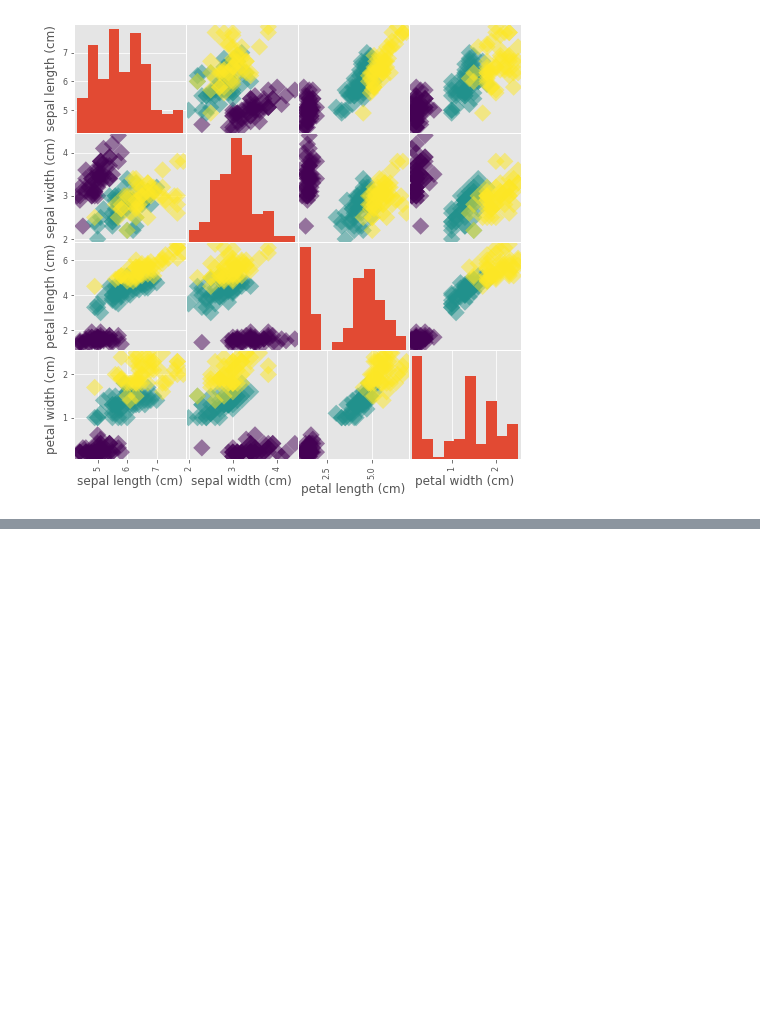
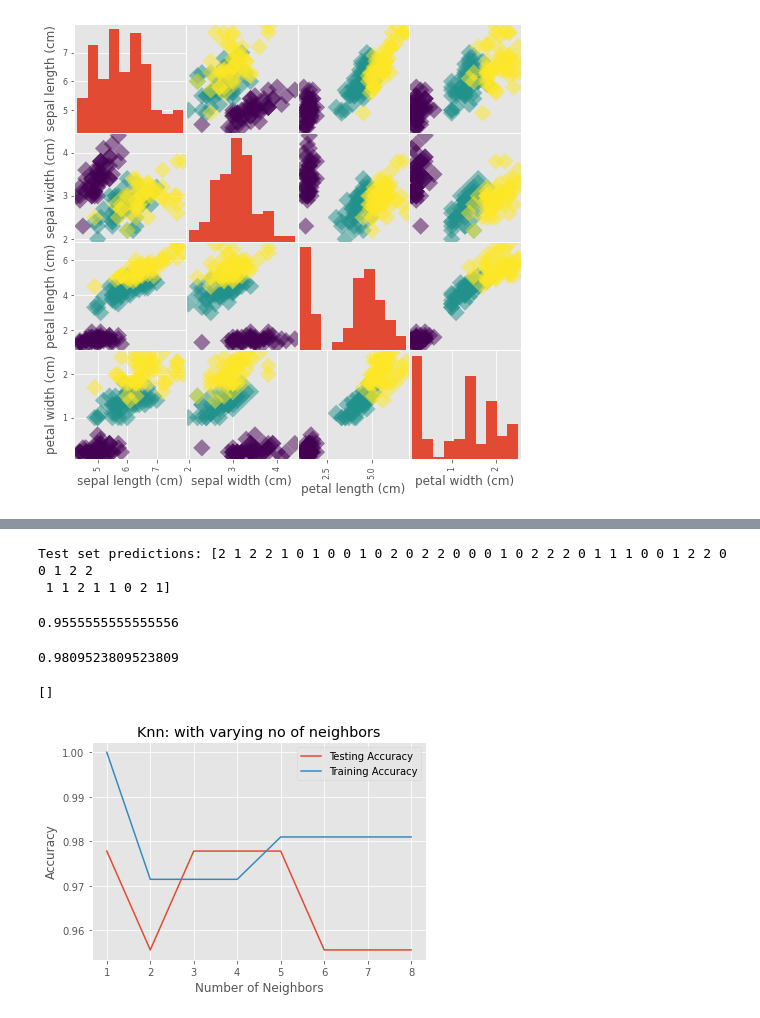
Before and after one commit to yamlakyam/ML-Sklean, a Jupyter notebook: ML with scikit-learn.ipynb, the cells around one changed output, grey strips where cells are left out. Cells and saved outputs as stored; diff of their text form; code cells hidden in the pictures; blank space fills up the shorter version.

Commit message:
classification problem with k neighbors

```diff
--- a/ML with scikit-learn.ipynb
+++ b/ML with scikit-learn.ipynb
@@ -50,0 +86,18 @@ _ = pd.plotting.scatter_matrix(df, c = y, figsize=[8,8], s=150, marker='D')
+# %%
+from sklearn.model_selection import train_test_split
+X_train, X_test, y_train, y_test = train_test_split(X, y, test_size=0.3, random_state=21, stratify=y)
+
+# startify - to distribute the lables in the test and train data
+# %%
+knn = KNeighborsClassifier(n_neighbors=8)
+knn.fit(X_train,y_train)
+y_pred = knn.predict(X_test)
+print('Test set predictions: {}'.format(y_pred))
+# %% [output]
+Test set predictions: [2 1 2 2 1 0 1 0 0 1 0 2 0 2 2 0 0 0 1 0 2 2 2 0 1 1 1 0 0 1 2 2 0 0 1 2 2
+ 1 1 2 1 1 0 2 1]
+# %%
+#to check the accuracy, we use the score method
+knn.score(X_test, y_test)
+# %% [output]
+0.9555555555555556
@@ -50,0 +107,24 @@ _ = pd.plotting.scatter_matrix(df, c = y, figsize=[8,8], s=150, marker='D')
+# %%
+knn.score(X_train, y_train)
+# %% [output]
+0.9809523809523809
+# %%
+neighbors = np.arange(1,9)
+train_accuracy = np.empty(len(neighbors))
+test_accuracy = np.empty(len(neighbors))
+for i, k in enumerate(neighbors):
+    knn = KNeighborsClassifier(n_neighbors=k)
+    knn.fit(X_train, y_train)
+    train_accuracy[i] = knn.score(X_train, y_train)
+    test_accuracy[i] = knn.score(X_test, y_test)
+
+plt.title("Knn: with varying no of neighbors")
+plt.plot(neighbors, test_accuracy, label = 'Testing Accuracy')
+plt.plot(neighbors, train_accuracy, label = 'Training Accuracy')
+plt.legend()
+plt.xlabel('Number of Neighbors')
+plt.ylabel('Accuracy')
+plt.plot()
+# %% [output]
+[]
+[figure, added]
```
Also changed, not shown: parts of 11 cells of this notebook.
========================================================================
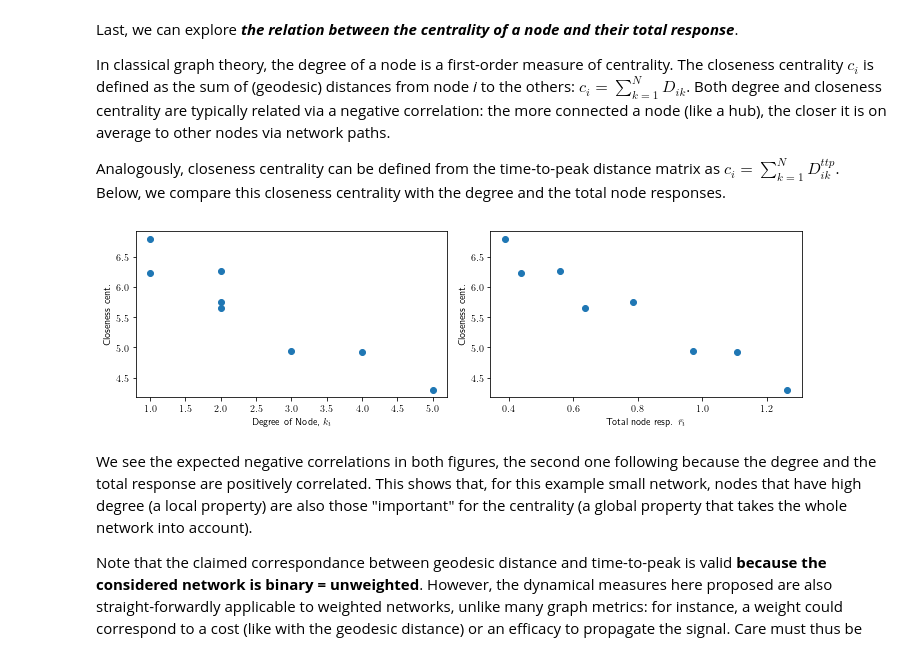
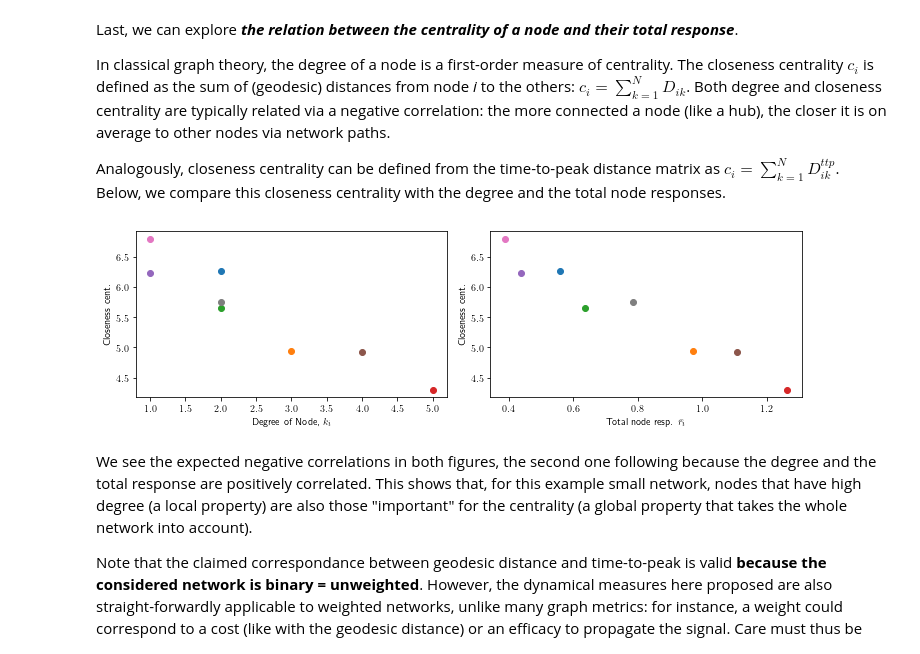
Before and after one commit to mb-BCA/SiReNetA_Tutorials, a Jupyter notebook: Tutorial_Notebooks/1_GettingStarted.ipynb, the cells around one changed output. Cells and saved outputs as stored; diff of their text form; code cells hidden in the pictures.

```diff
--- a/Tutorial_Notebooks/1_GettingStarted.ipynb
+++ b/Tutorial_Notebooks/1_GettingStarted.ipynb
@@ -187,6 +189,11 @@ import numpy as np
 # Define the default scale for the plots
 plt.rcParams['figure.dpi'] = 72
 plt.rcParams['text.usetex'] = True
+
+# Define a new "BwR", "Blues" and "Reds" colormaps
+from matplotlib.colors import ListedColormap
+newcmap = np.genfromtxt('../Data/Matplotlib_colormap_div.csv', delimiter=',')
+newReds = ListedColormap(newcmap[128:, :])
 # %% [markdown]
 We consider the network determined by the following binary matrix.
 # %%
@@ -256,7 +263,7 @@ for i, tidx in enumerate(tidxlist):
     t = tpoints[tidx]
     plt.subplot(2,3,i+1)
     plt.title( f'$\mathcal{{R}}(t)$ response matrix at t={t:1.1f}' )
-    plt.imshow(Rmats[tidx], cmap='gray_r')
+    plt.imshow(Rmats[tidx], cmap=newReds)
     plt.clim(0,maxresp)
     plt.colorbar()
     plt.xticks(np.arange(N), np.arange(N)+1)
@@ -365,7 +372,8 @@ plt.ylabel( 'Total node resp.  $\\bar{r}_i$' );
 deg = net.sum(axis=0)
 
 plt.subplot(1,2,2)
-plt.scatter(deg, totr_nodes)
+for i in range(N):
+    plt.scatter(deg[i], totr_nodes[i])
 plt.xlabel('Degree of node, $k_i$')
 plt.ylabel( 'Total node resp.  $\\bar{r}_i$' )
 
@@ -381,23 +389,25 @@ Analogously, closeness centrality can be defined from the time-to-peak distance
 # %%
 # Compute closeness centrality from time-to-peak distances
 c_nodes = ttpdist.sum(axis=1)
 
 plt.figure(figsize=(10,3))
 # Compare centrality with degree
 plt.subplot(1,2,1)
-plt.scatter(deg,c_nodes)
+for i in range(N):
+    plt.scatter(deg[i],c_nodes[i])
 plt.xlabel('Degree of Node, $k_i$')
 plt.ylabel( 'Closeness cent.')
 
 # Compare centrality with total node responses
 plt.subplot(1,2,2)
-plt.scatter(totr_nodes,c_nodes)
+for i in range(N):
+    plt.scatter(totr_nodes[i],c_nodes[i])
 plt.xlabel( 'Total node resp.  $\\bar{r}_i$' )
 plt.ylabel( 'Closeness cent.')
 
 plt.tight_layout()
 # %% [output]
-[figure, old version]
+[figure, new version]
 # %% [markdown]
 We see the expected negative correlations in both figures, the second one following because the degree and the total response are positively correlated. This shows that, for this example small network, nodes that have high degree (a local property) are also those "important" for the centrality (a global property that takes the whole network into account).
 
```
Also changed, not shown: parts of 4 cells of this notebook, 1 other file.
========================================================================
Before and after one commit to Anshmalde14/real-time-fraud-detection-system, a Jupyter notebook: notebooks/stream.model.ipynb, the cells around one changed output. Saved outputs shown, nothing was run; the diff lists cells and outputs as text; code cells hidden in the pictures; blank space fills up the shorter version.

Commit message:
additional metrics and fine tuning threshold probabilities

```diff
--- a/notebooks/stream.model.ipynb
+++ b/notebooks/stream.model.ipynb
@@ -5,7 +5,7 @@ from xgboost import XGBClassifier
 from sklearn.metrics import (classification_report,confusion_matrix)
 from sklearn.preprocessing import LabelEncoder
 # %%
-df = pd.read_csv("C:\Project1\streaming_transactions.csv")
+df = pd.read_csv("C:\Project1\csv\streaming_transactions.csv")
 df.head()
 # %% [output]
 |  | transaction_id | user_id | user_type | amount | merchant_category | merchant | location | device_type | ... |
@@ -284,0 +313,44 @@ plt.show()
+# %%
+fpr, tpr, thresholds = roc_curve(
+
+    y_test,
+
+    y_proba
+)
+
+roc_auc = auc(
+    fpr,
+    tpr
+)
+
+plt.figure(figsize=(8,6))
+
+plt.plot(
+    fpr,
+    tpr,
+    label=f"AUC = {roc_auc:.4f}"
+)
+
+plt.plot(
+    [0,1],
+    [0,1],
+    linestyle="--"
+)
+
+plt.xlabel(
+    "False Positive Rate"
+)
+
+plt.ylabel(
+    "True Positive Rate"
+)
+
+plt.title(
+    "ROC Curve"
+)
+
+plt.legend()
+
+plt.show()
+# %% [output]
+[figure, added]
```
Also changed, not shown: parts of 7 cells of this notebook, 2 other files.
========================================================================
**Task requirements:**
Output each line of the listing above that has "parts".

**Solution below:**
Also changed, not shown: parts of 11 cells of this notebook.
Also changed, not shown: parts of 4 cells of this notebook, 1 other file.
Also changed, not shown: parts of 7 cells of this notebook, 2 other files.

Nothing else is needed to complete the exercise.